__PROBLEM__
Look through the entries below, please, and copy every line with the word "date".

__DATA EXTRACTS__
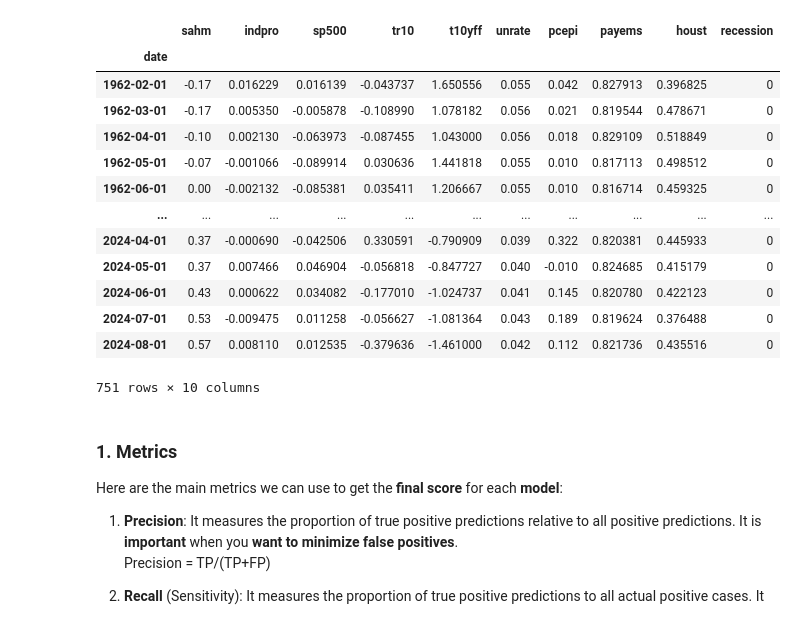
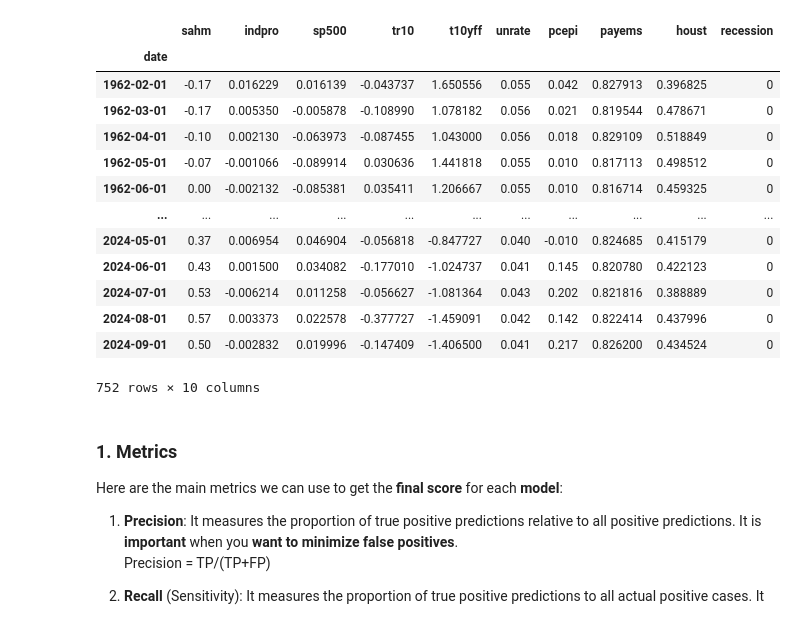
Before and after one commit to Engineer194/Analysis-of-the-US-Economy---Part-2, a Jupyter notebook: modeling_1.ipynb, the cells around one changed output. Saved outputs shown, nothing was run; the diff lists cells and outputs as text; code cells hidden in the pictures.

```diff
--- a/modeling_1.ipynb
+++ b/modeling_1.ipynb
@@ -15,28 +15,28 @@ from sklearn.tree import DecisionTreeClassifier
 # RandomForest
 from sklearn.ensemble import RandomForestClassifier
 # %%
-collected_data = pd.read_csv('data/collected_data.csv') # Read the CSV file
+collected_data = pd.read_csv('data/collected_data.csv', index_col=0) # Read the CSV file
 data = collected_data.copy()
 # Setting column 'date' as index.
 data = data.set_index('date', drop=True)
 del collected_data
 
 data
 # %% [output]
 |  | sahm | indpro | sp500 | tr10 | t10yff | unrate | pcepi | payems | houst | recession |
 | date |  |  |  |  |  |  |  |  |  |  |
 | 1962-02-01 | -0.17 | 0.016229 | 0.016139 | -0.043737 | 1.650556 | 0.055 | 0.042 | 0.827913 | 0.396825 | 0 |
 | 1962-03-01 | -0.17 | 0.005350 | -0.005878 | -0.108990 | 1.078182 | 0.056 | 0.021 | 0.819544 | 0.478671 | 0 |
 | 1962-04-01 | -0.10 | 0.002130 | -0.063973 | -0.087455 | 1.043000 | 0.056 | 0.018 | 0.829109 | 0.518849 | 0 |
 | 1962-05-01 | -0.07 | -0.001066 | -0.089914 | 0.030636 | 1.441818 | 0.055 | 0.010 | 0.817113 | 0.498512 | 0 |
 | 1962-06-01 | 0.00 | -0.002132 | -0.085381 | 0.035411 | 1.206667 | 0.055 | 0.010 | 0.816714 | 0.459325 | 0 |
 | ... | ... | ... | ... | ... | ... | ... | ... | ... | ... | ... |
-| 2024-04-01 | 0.37 | -0.000690 | -0.042506 | 0.330591 | -0.790909 | 0.039 | 0.322 | 0.820381 | 0.445933 | 0 |
-| 2024-05-01 | 0.37 | 0.007466 | 0.046904 | -0.056818 | -0.847727 | 0.040 | -0.010 | 0.824685 | 0.415179 | 0 |
-| 2024-06-01 | 0.43 | 0.000622 | 0.034082 | -0.177010 | -1.024737 | 0.041 | 0.145 | 0.820780 | 0.422123 | 0 |
-| 2024-07-01 | 0.53 | -0.009475 | 0.011258 | -0.056627 | -1.081364 | 0.043 | 0.189 | 0.819624 | 0.376488 | 0 |
-| 2024-08-01 | 0.57 | 0.008110 | 0.012535 | -0.379636 | -1.461000 | 0.042 | 0.112 | 0.821736 | 0.435516 | 0 |
+| 2024-05-01 | 0.37 | 0.006954 | 0.046904 | -0.056818 | -0.847727 | 0.040 | -0.010 | 0.824685 | 0.415179 | 0 |
+| 2024-06-01 | 0.43 | 0.001500 | 0.034082 | -0.177010 | -1.024737 | 0.041 | 0.145 | 0.820780 | 0.422123 | 0 |
+| 2024-07-01 | 0.53 | -0.006214 | 0.011258 | -0.056627 | -1.081364 | 0.043 | 0.202 | 0.821816 | 0.388889 | 0 |
+| 2024-08-01 | 0.57 | 0.003373 | 0.022578 | -0.377727 | -1.459091 | 0.042 | 0.142 | 0.822414 | 0.437996 | 0 |
+| 2024-09-01 | 0.50 | -0.002832 | 0.019996 | -0.147409 | -1.406500 | 0.041 | 0.217 | 0.826200 | 0.434524 | 0 |
-751 rows × 10 columns
+752 rows × 10 columns
 # %%
 # get X and y
 X = data.drop(['recession'], axis=1)
```
Also changed, not shown: parts of 2 cells of this notebook.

__PROBLEM SOLUTION__
 # Setting column 'date' as index.
 data = data.set_index('date', drop=True)
 | date |  |  |  |  |  |  |  |  |  |  |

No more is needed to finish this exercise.